Burano's Lace Museum tells the story of a craft that cut across social boundaries, endured for centuries and evoked the epitome of civilisation reached during the Republic's heyday. From the triple-petalled corollas on the fringes of the Madonna’s mantle in Torcello’s 12th-century mosaics to Queen Margherita’s spider web–fine 20th-century mittens, lace-making was both the creative expression of female sensitivity and a highly lucrative craft.

Enter the exhibition downstairs with a video detailing the early origins of lace-making and its geographical spread from Northern France to Bohemia, Malta and Turkey. Upstairs, four rooms cover the major developments from the 16th to the 20th century.

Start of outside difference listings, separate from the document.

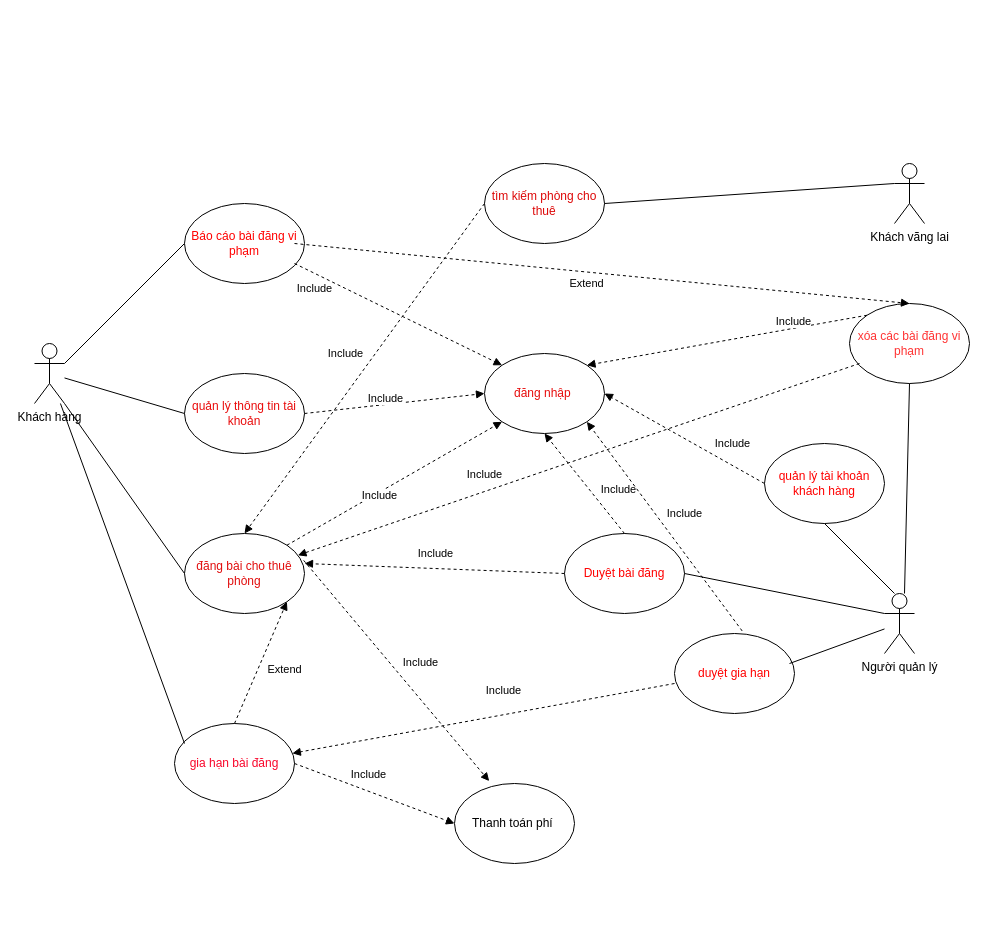
Above: page "Page-1" (1 of 6) of usecase.drawio in Uechi123/PTTKHTTT (draw.io), before the change. Source tidied: cells renumbered, new cells numbered last; positions are measured from the earlier drawing's top-left corner, leaving out a move shared by most shapes. Both pictures are drawn from the tidied source at 100%, with x=0, y=0 at pixel (34, 163).
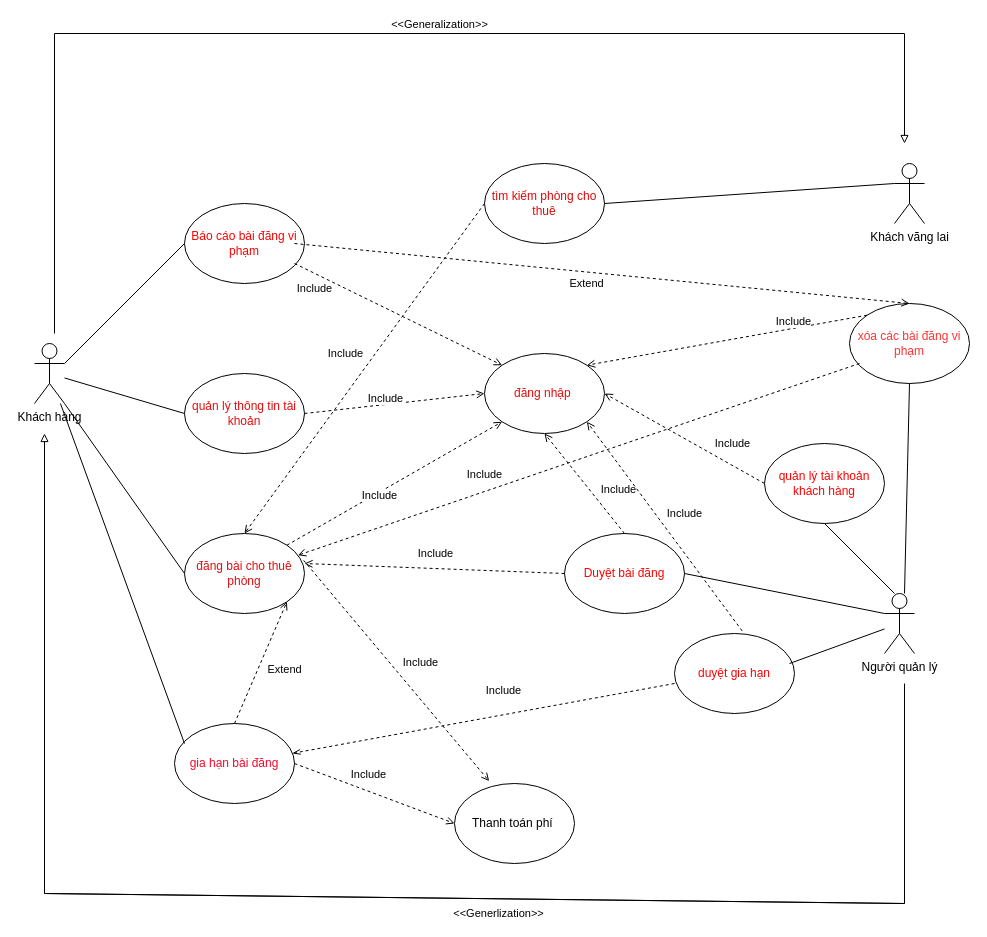
Above is the later version.

The change refers to these unchanged cells:
```xml
<mxCell id="5" value="đăng nhập&amp;nbsp;" style="ellipse;whiteSpace=wrap;html=1;fontColor=#e70d0d;" parent="1" vertex="1">
  <mxGeometry x="450" y="190" width="120" height="80" as="geometry" />
</mxCell>
<mxCell id="7" value="đăng bài cho thuê phòng" style="ellipse;whiteSpace=wrap;html=1;fontColor=#e10e0e;" parent="1" vertex="1">
  <mxGeometry x="150" y="370" width="120" height="80" as="geometry" />
</mxCell>
<mxCell id="9" value="Duyệt bài đăng" style="ellipse;whiteSpace=wrap;html=1;fontColor=#FF0000;" parent="1" vertex="1">
  <mxGeometry x="530" y="370" width="120" height="80" as="geometry" />
</mxCell>
<mxCell id="11" value="Thanh toán phí&amp;nbsp;" style="ellipse;whiteSpace=wrap;html=1;" parent="1" vertex="1">
  <mxGeometry x="420" y="620" width="120" height="80" as="geometry" />
</mxCell>
<mxCell id="12" value="xóa các bài đăng vi phạm" style="ellipse;whiteSpace=wrap;html=1;fontColor=#FF3333;" parent="1" vertex="1">
  <mxGeometry x="815" y="140" width="120" height="80" as="geometry" />
</mxCell>
<mxCell id="13" value="quản lý tài khoản khách hàng" style="ellipse;whiteSpace=wrap;html=1;fontColor=#FF0000;" parent="1" vertex="1">
  <mxGeometry x="730" y="280" width="120" height="80" as="geometry" />
</mxCell>
<mxCell id="14" value="duyệt gia hạn" style="ellipse;whiteSpace=wrap;html=1;fontColor=#FF0000;" parent="1" vertex="1">
  <mxGeometry x="640" y="470" width="120" height="80" as="geometry" />
</mxCell>
<mxCell id="25" value="gia hạn bài đăng" style="ellipse;whiteSpace=wrap;html=1;fontColor=#f9062b;" parent="1" vertex="1">
  <mxGeometry x="140" y="560" width="120" height="80" as="geometry" />
</mxCell>
```

Diff of the diagram source:
```diff
@@
-    <mxCell id="18" style="endArrow=block;html=1;rounded=0;entryX=0.289;entryY=-0.03;entryDx=0;entryDy=0;dashed=1;endFill=1;exitX=0.993;exitY=0.336;exitDx=0;exitDy=0;exitPerimeter=0;entryPerimeter=0;" parent="1" edge="1" source="7" target="11">
+    <mxCell id="18" style="endArrow=open;html=1;rounded=0;entryX=0.289;entryY=-0.03;entryDx=0;entryDy=0;dashed=1;endFill=0;exitX=0.993;exitY=0.336;exitDx=0;exitDy=0;exitPerimeter=0;entryPerimeter=0;" parent="1" edge="1" source="7" target="11">
       <mxGeometry relative="1" as="geometry" />
     </mxCell>
@@
-    <mxCell id="20" style="endArrow=block;dashed=1;html=1;rounded=0;entryX=1;entryY=0.375;entryDx=0;entryDy=0;endFill=1;exitX=0;exitY=0.5;exitDx=0;exitDy=0;entryPerimeter=0;" parent="1" edge="1" source="9" target="7">
+    <mxCell id="20" style="endArrow=open;dashed=1;html=1;rounded=0;entryX=1;entryY=0.375;entryDx=0;entryDy=0;endFill=0;exitX=0;exitY=0.5;exitDx=0;exitDy=0;entryPerimeter=0;" parent="1" edge="1" source="9" target="7">
       <mxGeometry relative="1" as="geometry" />
     </mxCell>
@@
-    <mxCell id="26" style="endArrow=block;html=1;rounded=0;entryX=1;entryY=1;entryDx=0;entryDy=0;dashed=1;startArrow=none;startFill=0;endFill=1;exitX=0.5;exitY=0;exitDx=0;exitDy=0;" parent="1" edge="1" source="25" target="7">
+    <mxCell id="26" style="endArrow=open;html=1;rounded=0;entryX=1;entryY=1;entryDx=0;entryDy=0;dashed=1;startArrow=none;startFill=0;endFill=0;exitX=0.5;exitY=0;exitDx=0;exitDy=0;" parent="1" edge="1" source="25" target="7">
       <mxGeometry relative="1" as="geometry" />
     </mxCell>
@@
-    <mxCell id="28" style="endArrow=block;dashed=1;html=1;rounded=0;entryX=0;entryY=0.5;entryDx=0;entryDy=0;endFill=1;exitX=1;exitY=0.5;exitDx=0;exitDy=0;" parent="1" edge="1" source="25" target="11">
+    <mxCell id="28" style="endArrow=open;dashed=1;html=1;rounded=0;entryX=0;entryY=0.5;entryDx=0;entryDy=0;endFill=0;exitX=1;exitY=0.5;exitDx=0;exitDy=0;" parent="1" edge="1" source="25" target="11">
       <mxGeometry relative="1" as="geometry" />
     </mxCell>
@@
-    <mxCell id="31" style="endArrow=block;dashed=1;html=1;rounded=0;entryX=0.982;entryY=0.373;entryDx=0;entryDy=0;endFill=1;exitX=0;exitY=0.5;exitDx=0;exitDy=0;entryPerimeter=0;" parent="1" edge="1" target="25">
+    <mxCell id="31" style="endArrow=openThin;dashed=1;html=1;rounded=0;entryX=0.982;entryY=0.373;entryDx=0;entryDy=0;endFill=0;exitX=0;exitY=0.5;exitDx=0;exitDy=0;entryPerimeter=0;" parent="1" edge="1" target="25">
       <mxGeometry relative="1" as="geometry">
         <mxPoint x="640" y="520" as="sourcePoint" />
       </mxGeometry>
     </mxCell>
@@
-    <mxCell id="33" style="endArrow=block;html=1;rounded=0;entryX=0.5;entryY=0;entryDx=0;entryDy=0;dashed=1;startArrow=none;startFill=0;endFill=1;exitX=1;exitY=0.5;exitDx=0;exitDy=0;" parent="1" edge="1" target="12">
+    <mxCell id="33" style="endArrow=open;html=1;rounded=0;entryX=0.5;entryY=0;entryDx=0;entryDy=0;dashed=1;startArrow=none;startFill=0;endFill=0;exitX=1;exitY=0.5;exitDx=0;exitDy=0;" parent="1" edge="1" target="12">
       <mxGeometry relative="1" as="geometry">
         <mxPoint x="260" y="80" as="sourcePoint" />
       </mxGeometry>
     </mxCell>
@@
-    <mxCell id="36" style="endArrow=block;dashed=1;html=1;rounded=0;entryX=0;entryY=0;entryDx=0;entryDy=0;endFill=1;exitX=1;exitY=0.5;exitDx=0;exitDy=0;" parent="1" edge="1" target="5">
+    <mxCell id="36" style="endArrow=open;dashed=1;html=1;rounded=0;entryX=0;entryY=0;entryDx=0;entryDy=0;endFill=0;exitX=1;exitY=0.5;exitDx=0;exitDy=0;" parent="1" edge="1" target="5">
       <mxGeometry relative="1" as="geometry">
         <mxPoint x="260" y="100" as="sourcePoint" />
       </mxGeometry>
     </mxCell>
@@
-    <mxCell id="38" style="endArrow=block;dashed=1;html=1;rounded=0;entryX=0;entryY=0.5;entryDx=0;entryDy=0;endFill=1;exitX=1;exitY=0.5;exitDx=0;exitDy=0;" parent="1" edge="1" target="5">
+    <mxCell id="38" style="endArrow=open;dashed=1;html=1;rounded=0;entryX=0;entryY=0.5;entryDx=0;entryDy=0;endFill=0;exitX=1;exitY=0.5;exitDx=0;exitDy=0;" parent="1" edge="1" target="5">
       <mxGeometry relative="1" as="geometry">
         <mxPoint x="270" y="250" as="sourcePoint" />
       </mxGeometry>
     </mxCell>
@@
-    <mxCell id="40" style="endArrow=block;dashed=1;html=1;rounded=0;entryX=0;entryY=1;entryDx=0;entryDy=0;endFill=1;exitX=1;exitY=0;exitDx=0;exitDy=0;" parent="1" edge="1" source="7" target="5">
+    <mxCell id="40" style="endArrow=open;dashed=1;html=1;rounded=0;entryX=0;entryY=1;entryDx=0;entryDy=0;endFill=0;exitX=1;exitY=0;exitDx=0;exitDy=0;" parent="1" edge="1" source="7" target="5">
       <mxGeometry relative="1" as="geometry" />
     </mxCell>
@@
-    <mxCell id="42" style="endArrow=block;dashed=1;html=1;rounded=0;entryX=1;entryY=0.5;entryDx=0;entryDy=0;endFill=1;exitX=0;exitY=0.5;exitDx=0;exitDy=0;" parent="1" edge="1" source="13" target="5">
+    <mxCell id="42" style="endArrow=open;dashed=1;html=1;rounded=0;entryX=1;entryY=0.5;entryDx=0;entryDy=0;endFill=0;exitX=0;exitY=0.5;exitDx=0;exitDy=0;" parent="1" edge="1" source="13" target="5">
       <mxGeometry relative="1" as="geometry" />
     </mxCell>
@@
-    <mxCell id="44" style="endArrow=block;dashed=1;html=1;rounded=0;entryX=0.5;entryY=1;entryDx=0;entryDy=0;endFill=1;exitX=0.5;exitY=0;exitDx=0;exitDy=0;" parent="1" edge="1" source="9" target="5">
+    <mxCell id="44" style="endArrow=open;dashed=1;html=1;rounded=0;entryX=0.5;entryY=1;entryDx=0;entryDy=0;endFill=0;exitX=0.5;exitY=0;exitDx=0;exitDy=0;" parent="1" edge="1" source="9" target="5">
       <mxGeometry relative="1" as="geometry" />
     </mxCell>
@@
-    <mxCell id="46" style="endArrow=block;dashed=1;html=1;rounded=0;entryX=1;entryY=1;entryDx=0;entryDy=0;endFill=1;exitX=0.564;exitY=-0.032;exitDx=0;exitDy=0;exitPerimeter=0;" parent="1" edge="1" source="14" target="5">
+    <mxCell id="46" style="endArrow=open;dashed=1;html=1;rounded=0;entryX=1;entryY=1;entryDx=0;entryDy=0;endFill=0;exitX=0.564;exitY=-0.032;exitDx=0;exitDy=0;exitPerimeter=0;" parent="1" edge="1" source="14" target="5">
       <mxGeometry relative="1" as="geometry" />
     </mxCell>
@@
-    <mxCell id="48" style="endArrow=block;dashed=1;html=1;rounded=0;entryX=1;entryY=0;entryDx=0;entryDy=0;endFill=1;exitX=0;exitY=0;exitDx=0;exitDy=0;" parent="1" edge="1" source="12" target="5">
+    <mxCell id="48" style="endArrow=open;dashed=1;html=1;rounded=0;entryX=1;entryY=0;entryDx=0;entryDy=0;endFill=0;exitX=0;exitY=0;exitDx=0;exitDy=0;" parent="1" edge="1" source="12" target="5">
       <mxGeometry relative="1" as="geometry" />
     </mxCell>
@@
-    <mxCell id="50" style="endArrow=block;html=1;rounded=0;entryX=0.5;entryY=0;entryDx=0;entryDy=0;dashed=1;endFill=1;exitX=0.993;exitY=0.336;exitDx=0;exitDy=0;exitPerimeter=0;" parent="1" edge="1" target="7">
+    <mxCell id="50" style="endArrow=open;html=1;rounded=0;entryX=0.5;entryY=0;entryDx=0;entryDy=0;dashed=1;endFill=0;exitX=0.993;exitY=0.336;exitDx=0;exitDy=0;exitPerimeter=0;" parent="1" edge="1" target="7">
       <mxGeometry relative="1" as="geometry">
         <mxPoint x="450" y="40" as="sourcePoint" />
       </mxGeometry>
     </mxCell>
@@
-    <mxCell id="52" style="endArrow=block;dashed=1;html=1;rounded=0;endFill=1;exitX=0;exitY=0.5;exitDx=0;exitDy=0;" parent="1" edge="1" target="7">
+    <mxCell id="52" style="endArrow=open;dashed=1;html=1;rounded=0;endFill=0;exitX=0;exitY=0.5;exitDx=0;exitDy=0;" parent="1" edge="1" target="7">
       <mxGeometry relative="1" as="geometry">
         <mxPoint x="825" y="200" as="sourcePoint" />
       </mxGeometry>
     </mxCell>
@@
+    <mxCell id="55" style="endArrow=none;html=1;rounded=0;endFill=0;" parent="1" edge="1">
+      <mxGeometry relative="1" as="geometry">
+        <mxPoint x="20" y="170" as="sourcePoint" />
+        <mxPoint x="870" y="-130" as="targetPoint" />
+        <Array as="points">
+          <mxPoint x="20" y="-130" />
+        </Array>
+      </mxGeometry>
+    </mxCell>
+    <mxCell id="56" value="&amp;lt;&amp;lt;Generalization&amp;gt;&amp;gt;" style="edgeLabel;html=1;align=center;verticalAlign=middle;" parent="55" vertex="1">
+      <mxGeometry x="0.19" y="1" relative="1" as="geometry">
+        <mxPoint y="-9" as="offset" />
+      </mxGeometry>
+    </mxCell>
+    <mxCell id="57" style="endArrow=none;html=1;rounded=0;startArrow=block;startFill=0;" parent="1" edge="1">
+      <mxGeometry relative="1" as="geometry">
+        <mxPoint x="870" y="-20" as="sourcePoint" />
+        <mxPoint x="870" y="-130" as="targetPoint" />
+      </mxGeometry>
+    </mxCell>
+    <mxCell id="58" style="endArrow=none;html=1;rounded=0;" parent="1" edge="1">
+      <mxGeometry relative="1" as="geometry">
+        <mxPoint x="870" y="740" as="sourcePoint" />
+        <mxPoint x="870" y="520" as="targetPoint" />
+        <Array as="points">
+          <mxPoint x="10" y="730" />
+          <mxPoint x="870" y="740" />
+        </Array>
+      </mxGeometry>
+    </mxCell>
+    <mxCell id="59" value="&amp;lt;&amp;lt;Generlization&amp;gt;&amp;gt;" style="edgeLabel;html=1;align=center;verticalAlign=middle;" parent="58" vertex="1">
+      <mxGeometry x="0.33" y="-2" relative="1" as="geometry">
+        <mxPoint x="24" y="13" as="offset" />
+      </mxGeometry>
+    </mxCell>
+    <mxCell id="60" style="endArrow=block;html=1;rounded=0;endFill=0;" parent="1" edge="1">
+      <mxGeometry relative="1" as="geometry">
+        <mxPoint x="10" y="730" as="sourcePoint" />
+        <mxPoint x="10" y="270" as="targetPoint" />
+      </mxGeometry>
+    </mxCell>
```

Pattern books, journals, paintings, furniture and costumery place the evolving art in its historical context, starting with ecclesiastical garments and delicate trinette (accessories), and branching out into naughty, fringed underwear and sumptuously embroidered bodices shot through with silver thread.

In the final room, a group of local lacemakers sit tatting and gossiping beneath pictures of the Lace School (where many of them learnt their craft), which was located here from 1872 to 1970. Don’t be shy to ask questions about their work.